There’s a healthy sense of the absurd about Nick Maandag’s comics, and a straw poll indicates you’ll either tune into that and revel in his taking a ridiculous idea and running with it, or it’ll entirely pass you by. The first of three strips exemplifies the method, concerning a man figuring he’s paying too much for substandard coffee, so brings his french press into the office (that’s a cafitiere for UK readers). His co-workers are curious, so he describes the process and his reasoning, and more and more people gather each morning for the ritual of the plunge, as he pushes the rod down compressing the ground coffee.
A few other touches escalate what basically serves as the definition of the shaggy dog story, where the beauty is in the telling, not the result or the climax, or anti-climax. However, that’s just Maandag’s warm-up exercise.
He ramps up the dry absurdity with the title story of a fringe religious sect believing everyone is born half dark and half light, but the percentage of light can be increased by exposure to sunlight. A crisis begins when the sect leader’s personal tanning bed is stolen. He turns the investigation over to his assistant Harvey Knight, who begins a nutty escalation of nonsensical techniques. It’s sustained over sixty pages with Maandag’s simple matter of fact style, with hilarious homo-erotic imagery and dialogue presented as if innocent. In any other type of story Harvey’s revelations as his memory comes back to him would be irritating contrivance, but here they meet the intention of well dropped comical effect.
However, just as the comedy is sometimes hidden, Maandag has some comments to make about organised religion’s capacity for shaping reality to their needs, gullibility, and how self-reinforcement in isolation fosters delusion. The format also permits diversions into other silliness, such as a parable about a man with two heads, speculations as to what paradise is like and the surreal experience of ‘Harvey and the Amazingly Multi-Hued Flesh Coat’, complete with song and dance number.
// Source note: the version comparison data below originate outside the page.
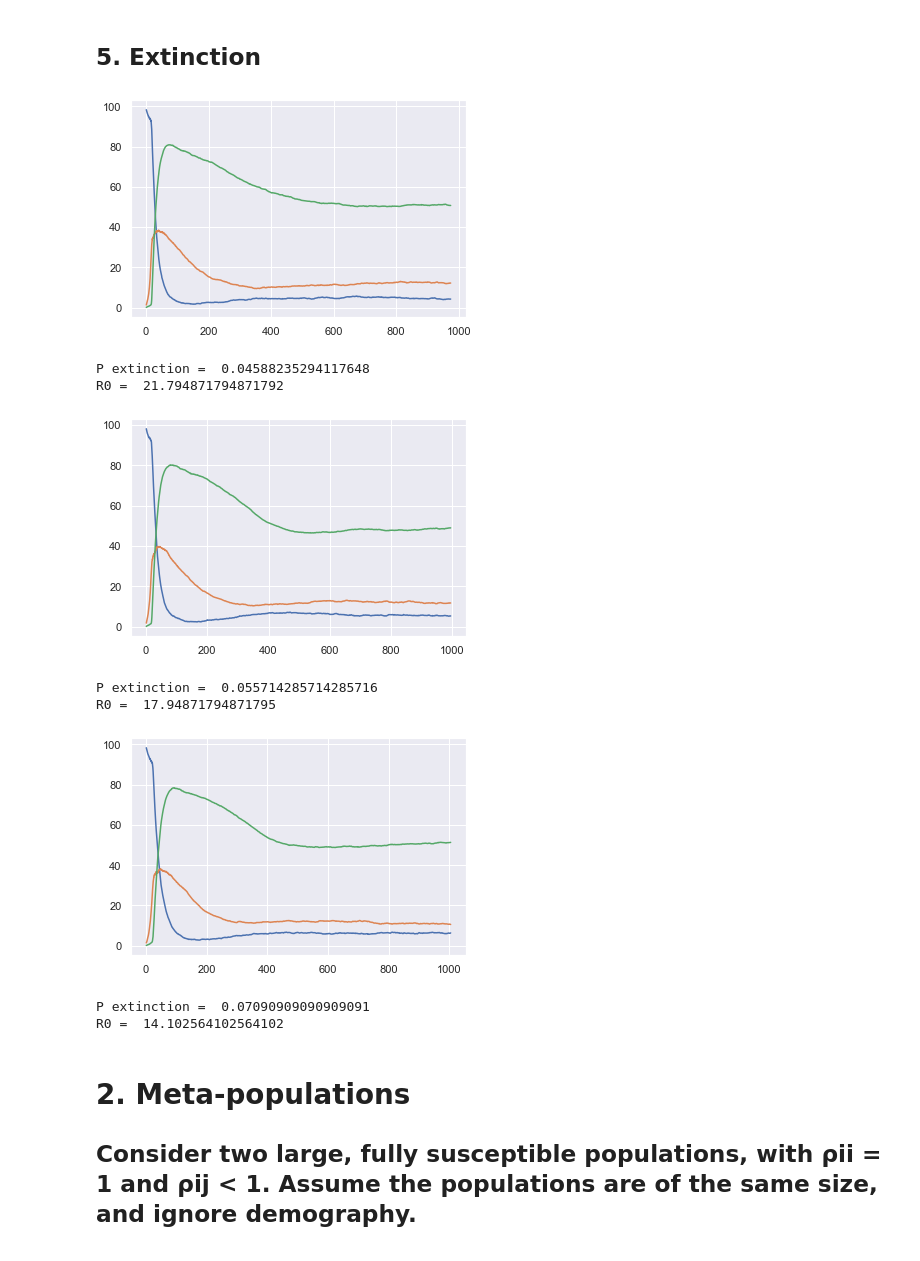
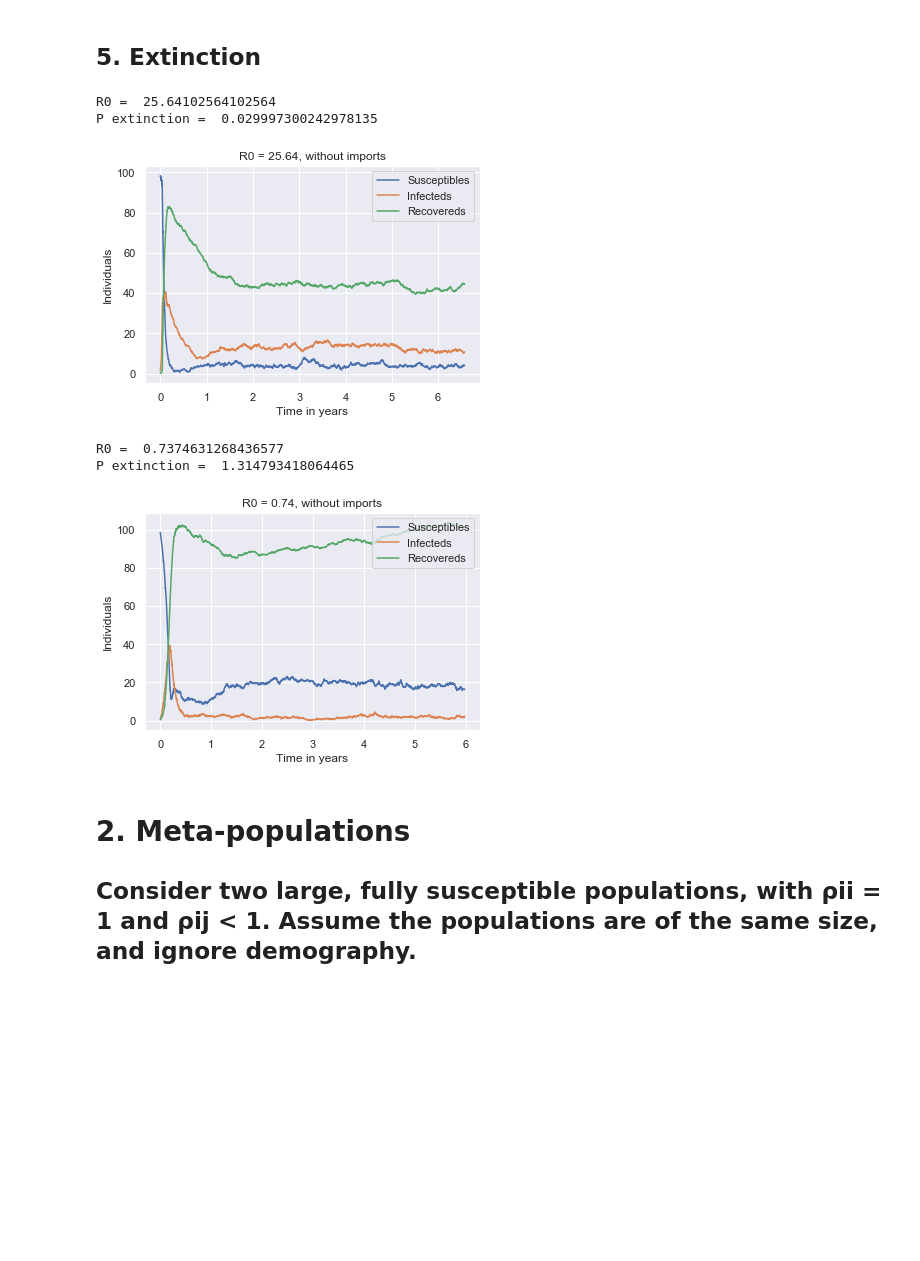
Before and after one commit to rebeccadavidsson/ICSassignment2, a Jupyter notebook: Gillespie.ipynb, the cells around one changed output. Saved outputs shown, nothing was run; the diff lists cells and outputs as text; code cells hidden in the pictures; blank space fills up the shorter version.

```diff
--- a/Gillespie.ipynb
+++ b/Gillespie.ipynb
@@ -49,8 +49,8 @@ class Gillespie:
         rate_E4 = self.mu * self.X
         rate_E5 = self.mu * self.Y
         rate_E6 = self.mu * self.Z
-        rate_E7 = self.delta
-        rate_E8 = self.epsilon * self.X
+        rate_E7 = self.delta   * 0
+        rate_E8 = self.epsilon * self.X  * 0
 
         events = [rate_E1, rate_E2, rate_E3, rate_E4, rate_E5, rate_E6, rate_E7, rate_E8]
 
@@ -339,17 +341,16 @@ Y0 = 1
 
 for i in range(3):
     meansX, meansY, meansZ, barsX, barsY, barsZ, totalT = getMeans( X0, Y0)
-    plt.plot(meansX, meansY, color="blue")
+    plt.plot(meansX, meansY, color="navy")
     X0 -= 30
 
 X0 = 69
 Y0 = 31
 for i in range(2):
     meansX, meansY, meansZ, barsX, barsY, barsZ, totalT = getMeans( X0, Y0)
-    plt.plot(meansX, meansY, color="blue")
+    plt.plot(meansX, meansY, color="navy")
     X0 -= 30
     Y0 += 30
-
 
 plt.ylim([0,100])
 plt.xlim([0,100])
@@ -374,73 +375,65 @@ def getMeansExtinctions(beta, gamma, mu):
     totalX, totalY, totalZ, totalT = [], [], [], []
 
 
-    for i in range(100):
+    for i in range(10):
         gillespie = Gillespie(99, 1, beta, gamma, mu)
 
         plots, time, Xs, Ys, Zs, Ts = [], [], [], [], [], []
 
-        for j in range(1000):
+        for j in range(2000):
             X, Y, Z, T = gillespie.gillespie()
             plots.append([X, Y, Z])
             time.append(T)
             Xs.append(X)
             Ys.append(Y)
             Zs.append(Z)
-            Ts.append(T)
+            Ts.append(T/365)
 
         totalX.append(Xs)
         totalY.append(Ys)
         totalZ.append(Zs)
         totalT.append(Ts)
 
 
     # Calculate means
     meansX = [np.mean([x[i] for x in totalX if len(x) > i]) for i in range(len(max(totalX,key=len)))]
     barsX = [np.std([x[i] for x in totalX if len(x) > i]) for i in range(len(max(totalX,key=len)))]
     meansY = [np.mean([x[i] for x in totalY if len(x) > i]) for i in range(len(max(totalY,key=len)))]
     barsY = [np.std([x[i] for x in totalY if len(x) > i]) for i in range(len(max(totalY,key=len)))]
     meansZ = [np.mean([x[i] for x in totalZ if len(x) > i]) for i in range(len(max(totalZ,key=len)))]
     barsZ = [np.std([x[i] for x in totalZ if len(x) > i]) for i in range(len(max(totalZ,key=len)))]
     totalT = [np.mean([x[i] for x in totalT if len(x) > i]) for i in range(len(max(totalT,key=len)))]
 
     return meansX, meansY, meansZ, barsX, barsY, barsZ, totalT
 
 
-
-
-def extinction(beta,gamma,mu):
-    R0 = beta / (gamma + mu)
-    Pext = 1 / R0
-    return Pext
-
-
-# Runs 2 simulations, prints covariance and P(extinction)
-S = []
-I = []
-n = 5
-
 beta, gamma, mu = 1/3, 0.01, 0.003
 
-for i in range(3):
+for i in range(2):
+
     meansX, meansY, meansZ, barsX, barsY, barsZ, totalT = getMeansExtinctions(beta, gamma, mu)
+    R0 = round((beta / (gamma + mu)),2)
+    print("R0 = ",  (beta / (gamma + mu)))
+    print("P extinction = ", 1 / (beta / gamma + mu))
+
+    plt.xlabel("Time in years")
+    plt.ylabel("Individuals")
     plt.plot(totalT, meansX)
     plt.plot(totalT, meansY)
     plt.plot(totalT, meansZ)
+    plt.legend(["Susceptibles", "Infecteds", "Recovereds"], loc="upper right")
+    plt.title("R0 = " + str(R0) + ", without imports" )
     plt.show()
-    beta -= 0.05
 
-    print("P extinction = ", extinction(beta, gamma, mu))
-    print("R0 = ",  beta / (gamma + mu))
+    beta -= 0.25
+    gamma += 0.1
 # %% [output]
+R0 =  25.64102564102564
+P extinction =  0.029997300242978135
-[figure, old version]
+[figure, new version]
-P extinction =  0.04588235294117648
-R0 =  21.794871794871792
+R0 =  0.7374631268436577
+P extinction =  1.314793418064465
-[figure, old version]
+[figure, new version]
-P extinction =  0.055714285714285716
-R0 =  17.94871794871795
-[figure, removed]
-P extinction =  0.07090909090909091
-R0 =  14.102564102564102
 # %% [markdown]
 # 2. Meta-populations
 
```
Also changed, not shown: parts of 4 cells of this notebook.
It’s a return to office life for the final strip, this time the accumulation of petty annoyances that destroy any sense of well being, often in the name of efficiency. Maandag supplies a labyrinthine path of interviewers attempting to solicit precision from vagueness, and runs another parable, this time a twisted avoidance of responsibility for people leaving the company. The day turns increasingly surreal as the put-upon office worker manages to remain calm in circumstances that would drive others to violence. Of course, most humour is based on the misfortune of others, and anyone who’s ever worked in an office will recognise the pattern of annoyances if not the specifics.
As in his previous book The Follies of Richard Wadsworth, Maandag bookends the trio of stories with pages of single tier gag strips, all funny, and several obscene. Tune into his sense of humour and this is another well-textured, rewarding experience offering several laugh out loud moments.